··· Dataset records ···

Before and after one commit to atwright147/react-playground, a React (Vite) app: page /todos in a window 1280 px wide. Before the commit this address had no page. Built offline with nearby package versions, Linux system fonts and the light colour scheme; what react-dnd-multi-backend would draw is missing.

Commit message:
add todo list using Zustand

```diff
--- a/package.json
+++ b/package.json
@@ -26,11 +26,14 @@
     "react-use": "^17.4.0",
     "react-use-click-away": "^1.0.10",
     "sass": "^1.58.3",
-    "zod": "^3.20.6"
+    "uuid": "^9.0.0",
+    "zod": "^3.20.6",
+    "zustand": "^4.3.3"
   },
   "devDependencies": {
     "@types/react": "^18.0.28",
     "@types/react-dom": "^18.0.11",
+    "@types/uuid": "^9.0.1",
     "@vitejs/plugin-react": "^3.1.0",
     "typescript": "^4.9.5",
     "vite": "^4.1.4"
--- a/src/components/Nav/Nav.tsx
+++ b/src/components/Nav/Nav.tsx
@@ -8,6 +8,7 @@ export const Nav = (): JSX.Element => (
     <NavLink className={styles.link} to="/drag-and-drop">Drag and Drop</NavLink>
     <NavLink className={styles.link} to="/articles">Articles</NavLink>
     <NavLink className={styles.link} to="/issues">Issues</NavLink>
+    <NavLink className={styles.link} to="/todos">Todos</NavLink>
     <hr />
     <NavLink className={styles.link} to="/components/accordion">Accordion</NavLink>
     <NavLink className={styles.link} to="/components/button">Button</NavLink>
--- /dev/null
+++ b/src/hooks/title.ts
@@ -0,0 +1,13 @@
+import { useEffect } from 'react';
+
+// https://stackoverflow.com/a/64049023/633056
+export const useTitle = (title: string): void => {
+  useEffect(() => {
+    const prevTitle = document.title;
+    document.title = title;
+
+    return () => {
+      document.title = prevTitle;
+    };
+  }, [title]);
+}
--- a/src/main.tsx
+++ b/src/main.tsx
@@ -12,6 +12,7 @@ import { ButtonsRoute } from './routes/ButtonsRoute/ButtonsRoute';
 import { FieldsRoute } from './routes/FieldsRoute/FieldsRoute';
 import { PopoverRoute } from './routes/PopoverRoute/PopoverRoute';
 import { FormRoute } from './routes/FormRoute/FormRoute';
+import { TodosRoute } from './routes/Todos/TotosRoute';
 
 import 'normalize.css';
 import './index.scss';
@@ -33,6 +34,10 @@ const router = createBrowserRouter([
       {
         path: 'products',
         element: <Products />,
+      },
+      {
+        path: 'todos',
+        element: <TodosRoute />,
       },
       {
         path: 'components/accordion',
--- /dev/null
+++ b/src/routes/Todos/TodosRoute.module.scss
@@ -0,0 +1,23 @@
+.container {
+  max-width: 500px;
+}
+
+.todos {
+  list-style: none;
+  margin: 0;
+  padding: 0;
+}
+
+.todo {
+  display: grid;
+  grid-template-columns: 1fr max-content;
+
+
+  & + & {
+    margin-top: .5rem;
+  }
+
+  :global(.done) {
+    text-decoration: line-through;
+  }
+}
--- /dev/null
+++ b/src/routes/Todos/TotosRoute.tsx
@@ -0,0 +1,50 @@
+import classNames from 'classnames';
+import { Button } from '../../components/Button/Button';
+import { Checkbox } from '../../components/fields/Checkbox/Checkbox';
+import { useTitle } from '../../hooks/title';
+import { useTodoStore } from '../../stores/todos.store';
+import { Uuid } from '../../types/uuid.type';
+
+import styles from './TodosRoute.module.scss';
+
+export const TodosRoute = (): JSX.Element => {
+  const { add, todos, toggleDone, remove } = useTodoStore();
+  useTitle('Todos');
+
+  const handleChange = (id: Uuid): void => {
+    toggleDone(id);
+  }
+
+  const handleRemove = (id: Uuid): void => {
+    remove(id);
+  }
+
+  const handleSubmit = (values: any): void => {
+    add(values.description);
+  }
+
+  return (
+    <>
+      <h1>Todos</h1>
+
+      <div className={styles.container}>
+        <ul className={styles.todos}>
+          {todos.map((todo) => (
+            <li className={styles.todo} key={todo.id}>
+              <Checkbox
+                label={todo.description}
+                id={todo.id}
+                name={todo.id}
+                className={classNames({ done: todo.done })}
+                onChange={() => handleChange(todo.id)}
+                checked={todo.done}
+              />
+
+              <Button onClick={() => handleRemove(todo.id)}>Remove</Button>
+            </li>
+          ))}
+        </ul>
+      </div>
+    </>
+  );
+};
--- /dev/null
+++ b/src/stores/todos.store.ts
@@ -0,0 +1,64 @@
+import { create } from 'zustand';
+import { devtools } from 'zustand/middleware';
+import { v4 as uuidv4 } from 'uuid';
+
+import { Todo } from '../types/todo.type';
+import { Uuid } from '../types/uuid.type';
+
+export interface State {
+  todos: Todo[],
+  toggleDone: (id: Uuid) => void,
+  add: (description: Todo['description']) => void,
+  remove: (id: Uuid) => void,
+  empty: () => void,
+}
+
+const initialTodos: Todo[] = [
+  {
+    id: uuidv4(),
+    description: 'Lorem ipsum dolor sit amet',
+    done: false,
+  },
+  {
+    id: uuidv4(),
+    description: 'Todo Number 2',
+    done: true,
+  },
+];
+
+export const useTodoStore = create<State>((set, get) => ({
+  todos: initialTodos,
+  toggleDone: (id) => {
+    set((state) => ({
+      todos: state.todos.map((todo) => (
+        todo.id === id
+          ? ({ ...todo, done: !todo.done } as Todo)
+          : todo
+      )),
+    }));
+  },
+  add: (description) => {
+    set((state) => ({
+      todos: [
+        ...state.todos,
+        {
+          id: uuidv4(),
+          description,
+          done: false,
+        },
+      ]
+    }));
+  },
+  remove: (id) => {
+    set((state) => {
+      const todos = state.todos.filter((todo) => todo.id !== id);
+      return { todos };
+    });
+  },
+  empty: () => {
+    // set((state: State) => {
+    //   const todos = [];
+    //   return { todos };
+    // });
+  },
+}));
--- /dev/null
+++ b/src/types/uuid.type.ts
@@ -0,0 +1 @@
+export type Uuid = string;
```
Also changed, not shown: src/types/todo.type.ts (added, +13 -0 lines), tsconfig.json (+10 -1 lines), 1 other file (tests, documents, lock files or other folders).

···
··· Dataset records ···

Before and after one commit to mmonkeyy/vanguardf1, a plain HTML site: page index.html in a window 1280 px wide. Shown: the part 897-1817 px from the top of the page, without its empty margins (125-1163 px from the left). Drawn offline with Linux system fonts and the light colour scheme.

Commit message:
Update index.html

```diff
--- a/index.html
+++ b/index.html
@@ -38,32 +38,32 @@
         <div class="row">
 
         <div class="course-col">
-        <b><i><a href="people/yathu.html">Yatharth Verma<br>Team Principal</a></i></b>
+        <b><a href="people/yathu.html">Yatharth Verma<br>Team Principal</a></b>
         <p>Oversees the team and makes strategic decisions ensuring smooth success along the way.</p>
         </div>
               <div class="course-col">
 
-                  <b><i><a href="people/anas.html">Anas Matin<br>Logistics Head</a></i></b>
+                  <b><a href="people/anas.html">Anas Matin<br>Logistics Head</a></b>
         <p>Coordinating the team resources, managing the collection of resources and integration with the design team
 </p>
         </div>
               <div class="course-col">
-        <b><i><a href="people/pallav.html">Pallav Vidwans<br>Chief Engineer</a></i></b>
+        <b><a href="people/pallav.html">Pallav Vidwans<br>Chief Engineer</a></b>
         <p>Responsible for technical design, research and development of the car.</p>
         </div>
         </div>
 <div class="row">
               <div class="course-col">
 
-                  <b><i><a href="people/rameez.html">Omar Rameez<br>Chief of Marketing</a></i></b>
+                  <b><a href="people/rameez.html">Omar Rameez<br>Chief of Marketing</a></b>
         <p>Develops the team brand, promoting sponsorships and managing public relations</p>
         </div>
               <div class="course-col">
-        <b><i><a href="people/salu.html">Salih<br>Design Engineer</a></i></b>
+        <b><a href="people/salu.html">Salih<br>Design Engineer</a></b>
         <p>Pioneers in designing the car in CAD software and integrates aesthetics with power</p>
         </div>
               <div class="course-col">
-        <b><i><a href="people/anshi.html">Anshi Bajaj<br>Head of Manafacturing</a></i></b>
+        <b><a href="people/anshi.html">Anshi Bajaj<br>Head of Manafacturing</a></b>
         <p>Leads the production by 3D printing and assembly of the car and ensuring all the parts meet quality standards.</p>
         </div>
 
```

···

▶ **Aim of the task**:
Pull every line containing "styles" from the material above.

▶ **Task result**:
     <NavLink className={styles.link} to="/drag-and-drop">Drag and Drop</NavLink>
     <NavLink className={styles.link} to="/articles">Articles</NavLink>
     <NavLink className={styles.link} to="/issues">Issues</NavLink>
+    <NavLink className={styles.link} to="/todos">Todos</NavLink>
     <NavLink className={styles.link} to="/components/accordion">Accordion</NavLink>
     <NavLink className={styles.link} to="/components/button">Button</NavLink>
+import styles from './TodosRoute.module.scss';
+      <div className={styles.container}>
+        <ul className={styles.todos}>
+            <li className={styles.todo} key={todo.id}>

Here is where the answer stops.